CS: If you had written the play this year as an up-and-coming playwright, do you think you would have found a company to produce it?  In other words, are there things about the business that have changed?  Things are easier or harder for playwrights?

CR: In 1996, LA GRINGA was a part of the New Voices Series; along with the play EL CANO, that was awarded the OBIE award.  That immediately opened some doors for me with agents, but it was really hard to place me or my work.   There were rumblings of this Latino wave that was about to arrive (still waiting on that), but I write in English, I was born and raised in the United States, so no one knew what to do with me as an English-speaking Latina, back in 1996.   Things have gotten “slightly” better.  There’s more dialogue about “the Latino Voice”… and more Latino playwrights are getting produced in mainstream theatres, compared to 1996, but making theatre is tough all over.

LA GRINGA is performed in Spanish, but it is about those Latinos who were born and raised in the United States …where do we fit in?  We’re kind of trapped in a world where we don’t fit in anywhere – too American to be Latino and too Latino to be American. There’s a line in the play where Maria says “if I’m Puerto Rican in the United States and I’m American in Puerto Rico that means I’m nobody from everywhere”…And her uncle (the mentor character) shows her how to look at herself without all the artificial definitions.

Perhaps, if LA GRINGA premiered in 2016, there might have been more doors open to it, but I still have challenges getting the original version of LA GRINGA, written in English, produced, even though it’s a proven commodity and is still going strong at Repertorio.  In the discussions I have with producers about the film adaptation, there’s always the discussion of the demographics: what market does it fit in?? Latino??? General???   Maria and her family speak English and the family in PR speaks Spanish??? Well there is a huge English language Latino market.  I grew up watching Mary Tyler Moore and All in the Family and as the market stands right now, room hasn’t been made for those Latinos that were born and raised in the United States and who primarily speak English.

CS: Repertorio Espanol works under a unique model in the US because they do maintain shows in rep. Unless you’re working in the commercial theatre and have a phenomenon like Phantom, Les Miz or Cats or Mamma Mia, it’s pretty rare for a play to stay on the boards for 20 years, especially if you’re not an ensemble that tours work like the Wooster Group or SITI Company, or a dance company, for instance.  Can you address the vitality of the rep system?

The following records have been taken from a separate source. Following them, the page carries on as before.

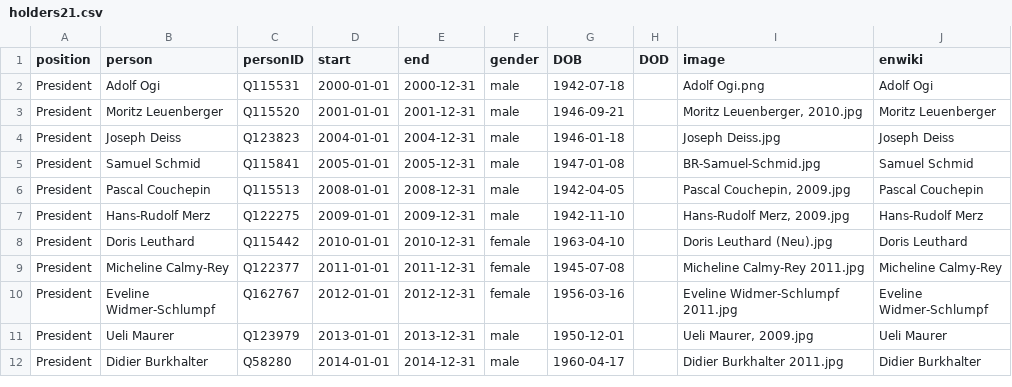
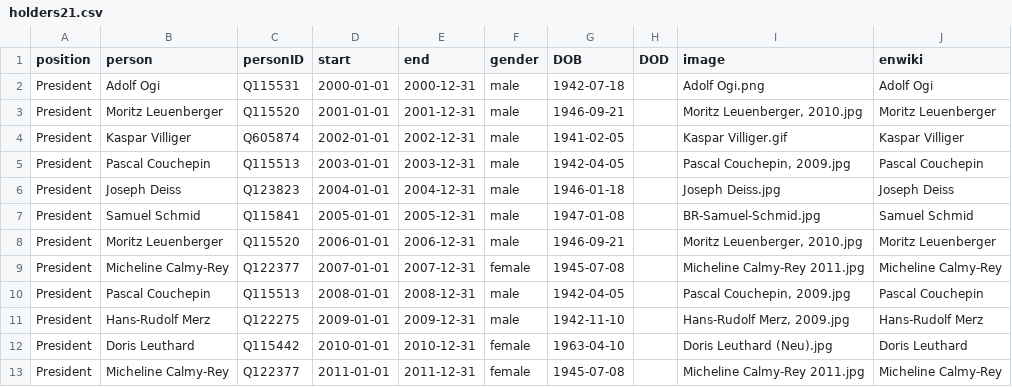
Before and after one commit to every-politician-scrapers/swiss-federal-council, a CSV file: html/holders21.csv, drawn as a sheet; only a part is shown; the shorter side is filled out with more unchanged rows; the diff covers the shown part only.

```diff
--- a/html/holders21.csv
+++ b/html/holders21.csv
@@ -3,4 +3,8 @@ President,Adolf Ogi,Q115531,2000-01-01,2000-12-31,male,1942-07-18,,Adolf Ogi.png
 President,Moritz Leuenberger,Q115520,2001-01-01,2001-12-31,male,1946-09-21,,"Moritz Leuenberger, 2010.jpg",Moritz Leuenberger
+President,Kaspar Villiger,Q605874,2002-01-01,2002-12-31,male,1941-02-05,,Kaspar Villiger.gif,Kaspar Villiger
+President,Pascal Couchepin,Q115513,2003-01-01,2003-12-31,male,1942-04-05,,"Pascal Couchepin, 2009.jpg",Pascal Couchepin
 President,Joseph Deiss,Q123823,2004-01-01,2004-12-31,male,1946-01-18,,Joseph Deiss.jpg,Joseph Deiss
 President,Samuel Schmid,Q115841,2005-01-01,2005-12-31,male,1947-01-08,,BR-Samuel-Schmid.jpg,Samuel Schmid
+President,Moritz Leuenberger,Q115520,2006-01-01,2006-12-31,male,1946-09-21,,"Moritz Leuenberger, 2010.jpg",Moritz Leuenberger
+President,Micheline Calmy-Rey,Q122377,2007-01-01,2007-12-31,female,1945-07-08,,Micheline Calmy-Rey 2011.jpg,Micheline Calmy-Rey
 President,Pascal Couchepin,Q115513,2008-01-01,2008-12-31,male,1942-04-05,,"Pascal Couchepin, 2009.jpg",Pascal Couchepin
```
Also changed, not shown: 14 added rows and 2 edited cells elsewhere in this file, html/current.csv, 1 other file.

And how do you or do your collaborators keep the show fresh?

CR: Keeping the show fresh…I feel once again very blessed that LA GRINGA has at home at Repertorio.   I think it’s an amazing paradigm.  Because they have a multi-ethnic/multi-cultural company of Latino actors, every couple years I get to have a new cast, which infuses new energy into my play.  Even though I’m not an actor, it would behoove any performer to be at the theatre for five or six years because in any given day you can perform in a play by Lorca in the morning; a classical play in the afternoon; then a contemporary playing the evening. I can only imagine that running Repertorio is an enormous task — between changing sets and light plots and scheduling the actors, which is one of the major challenges for the theatre.  With a demanding production and touring schedule (almost 500 performances a year) it’s a fast paced environment, where everyone is kept on their toes — no stagnation here — which makes for vibrant theatre.

CS: If you were to write a sequel to LA GRINGA (are you?) what would it be?

CR: You know, several years ago, a high school that had seen my play, wrote a sequel, they called it LA GRINGA — PART 2; where the Dominican cousin, came to live with her family in Washington Heights in NYC.   I went to see the production and I couldn’t stop crying.  It was fantastic.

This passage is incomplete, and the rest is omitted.